You didn’t pass the USMLE Step 1 exam. Now what?
First of all, I offer you my condolences. You worked really hard to get to this point and finding out you didn’t pass Step 1 of the USMLE was probably very traumatic. Even if you honestly suspected you might not pass, it is perfectly natural to be upset.
A 70-year-old man presents to the emergency department complaining of increased shortness of breath with minimal exercise, cough, and fatigue. These symptoms began 2 weeks ago and have progressed gradually. He reports he used to feel this way “all the time” years ago, but that this has not happened much since he began using his inhalers and his “water pill.” He also has a history of chronic obstructive pulmonary disease (COPD), congestive heart failure (CHF), coronary artery disease (CAD), diabetes mellitus, hypertension, and 30-pack-years of smoking. He denies swelling of the extremities, fever or chills, productive cough, chest pain, or palpitations. He cannot remember the names of his medications, but says he has not missed any doses. When asked about his diet, he says he has been eating more hot soup since the weather has gotten colder. His temperature is 37.5°C (99.5°F), blood pressure is 135/90 mm Hg, heart rate is 90/min, respiratory rate is 18/min, and oxygen saturation is 94% on room air. Examination of the neck reveals mild jugular venous distension. Examination of the lungs reveals loud crackles throughout the lung fields bilaterally. Examination of the heart reveals a laterally displaced point of maximum impulse with no murmurs, rubs, or gallops. There is mild clubbing of the extremities, as well as pitting edema of the lower extremities to the knee, bilaterally.
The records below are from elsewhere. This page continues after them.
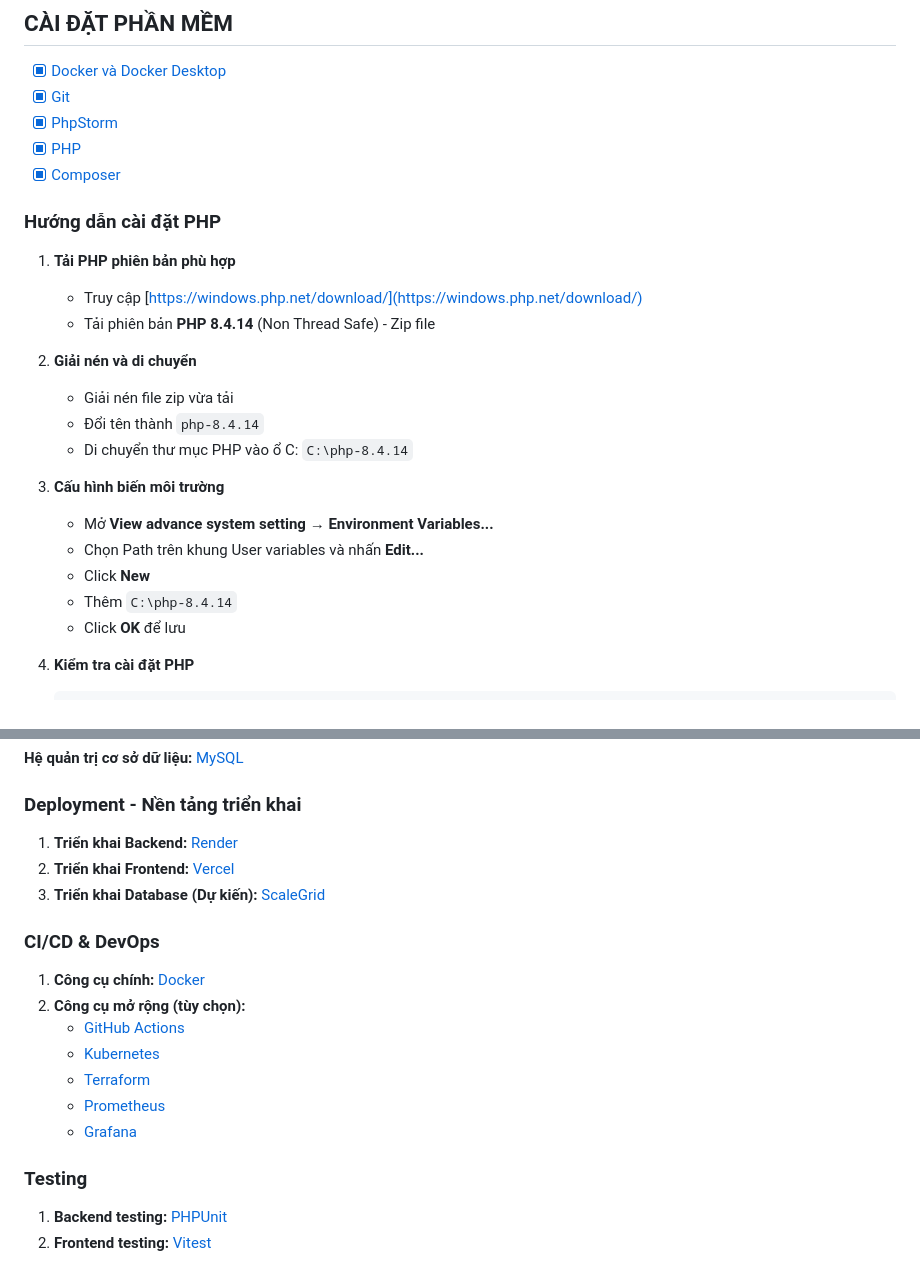
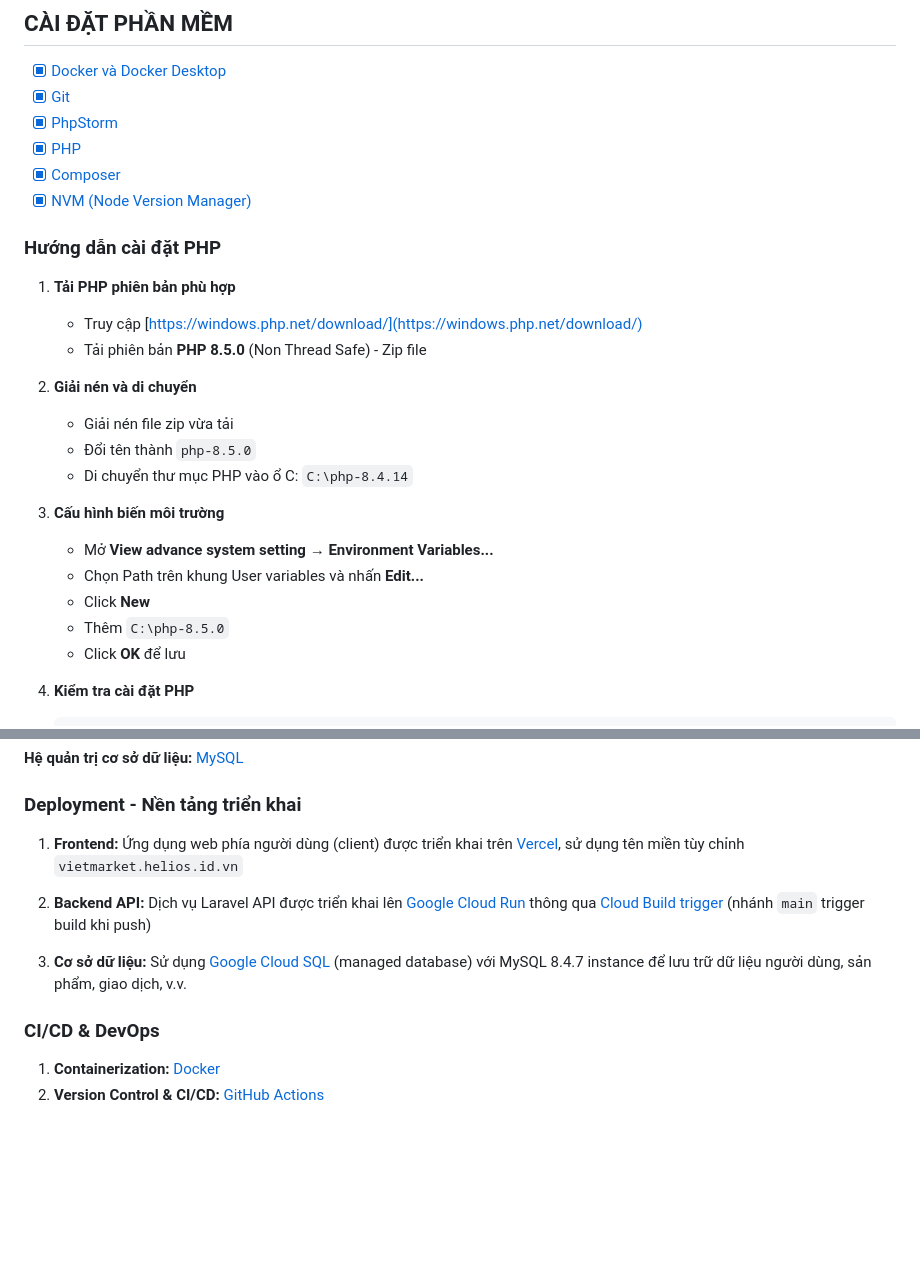
Before and after one commit to helios-ryuu/IS207.Q13, a Markdown page: README.md, 2 parts joined by grey strips. Drawn GitHub-style; blank space fills up the shorter version.

```diff
--- a/README.md
+++ b/README.md
@@ -54,23 +54,24 @@ Seminar nhóm: SEO trang web trong thời đại ngày nay khi có AI Search. C
 - [X] [PhpStorm](https://www.jetbrains.com/phpstorm/)
 - [X] [PHP](https://www.php.net/)
 - [X] [Composer](https://getcomposer.org/)
+- [X] [NVM (Node Version Manager)](https://github.com/nvm-sh/nvm)
 
 ### Hướng dẫn cài đặt PHP
 
 1. **Tải PHP phiên bản phù hợp**
    - Truy cập [https://windows.php.net/download/](https://windows.php.net/download/)
-   - Tải phiên bản **PHP 8.4.14** (Non Thread Safe) - Zip file
+   - Tải phiên bản **PHP 8.5.0** (Non Thread Safe) - Zip file
 
 2. **Giải nén và di chuyển**
    - Giải nén file zip vừa tải
-   - Đổi tên thành `php-8.4.14`
+   - Đổi tên thành `php-8.5.0`
    - Di chuyển thư mục PHP vào ổ C: `C:\php-8.4.14`
 
 3. **Cấu hình biến môi trường**
    - Mở **View advance system setting** → **Environment Variables...**
    - Chọn Path trên khung User variables và nhấn **Edit...**
    - Click **New**
-   - Thêm `C:\php-8.4.14`
+   - Thêm `C:\php-8.5.0`
    - Click **OK** để lưu
 
 4. **Kiểm tra cài đặt PHP**
@@ -162,21 +258,13 @@ docker compose down -v
 
 ### Deployment - Nền tảng triển khai
 
-1. **Triển khai Backend:** [Render](https://render.com/)
-2.  **Triển khai Frontend:** [Vercel](https://vercel.com/)
-3. **Triển khai Database (Dự kiến):** [ScaleGrid](https://scalegrid.io/)
+1. **Frontend:** Ứng dụng web phía người dùng (client) được triển khai trên [Vercel](https://vercel.com/), sử dụng tên miền tùy chỉnh `vietmarket.helios.id.vn`
+
+2. **Backend API:** Dịch vụ Laravel API được triển khai lên [Google Cloud Run](https://cloud.google.com/run) thông qua [Cloud Build trigger](https://docs.cloud.google.com/build/docs) (nhánh `main` trigger build khi push)
+
+3. **Cơ sở dữ liệu:** Sử dụng [Google Cloud SQL](https://cloud.google.com/sql) (managed database) với MySQL 8.4.7 instance để lưu trữ dữ liệu người dùng, sản phẩm, giao dịch, v.v.
 
 ### CI/CD & DevOps
 
-1. **Công cụ chính:** [Docker](https://www.docker.com/)
-2. **Công cụ mở rộng (tùy chọn):**
-    * [GitHub Actions](https://docs.github.com/en/actions)
-    * [Kubernetes](https://kubernetes.io/)
-    * [Terraform](https://www.terraform.io/)
-    * [Prometheus](https://prometheus.io/)
-    * [Grafana](https://grafana.com/)
-
-### Testing
-
-1. **Backend testing:** [PHPUnit](https://phpunit.de/)
-2. **Frontend testing:** [Vitest](https://vitest.dev/)
+1. **Containerization:** [Docker](https://www.docker.com/)
+2. **Version Control & CI/CD:** [GitHub Actions](https://docs.github.com/en/actions)
```
Also changed, not shown: other parts of README.md (+121 -26 lines).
His plasma brain natriuretic peptide level on rapid bedside assay is 500 pg/mL, and an x-ray of the chest reveals perivascular haziness, interstitial edema, and an enlarged cardiac silhouette.
The Electronic Residency Application Service (ERAS) is opening up the MyERAS website for residency applicant registration on July 1, 2012. This will mark the beginning of the ERAS 2013 cycle. You should receive an electronic token from your designated Dean’s Office in order to register on the MyERAS website. The following are important dates for ERAS (note: some of these have changed for the 2013 season):
The internal medicine shelf exam is the most important exam for medical students because it tests your knowledge of the most common medical concepts encountered on rotations such as cardiology, gastroenterology, hematology/oncology, rheumatology, pulmonology, neurology, nephrology, infectious diseases, endocrinology, and primary care medicine. These subjects obviously form a majority of questions and answers on shelf exams, but it’s important to develop core strengths in subjects most interesting to you by devoting extra effort and time to details that could increase scores. While it’s nearly impossible to predict what combination of questions your shelf exam will include, implementing the following study methods may help you get started, and with enough review, prepare you for the shelf exam.
By Haley Masterson
All Physicians Take Money
(Aortic, Pulmonic, Tricuspid, Mitral)
From left to right across your chest: A is the right upper sternal border (the second right interspace), P is the left upper sternal border (the second left interspace), T is the left lower sternal border, and M is the apex.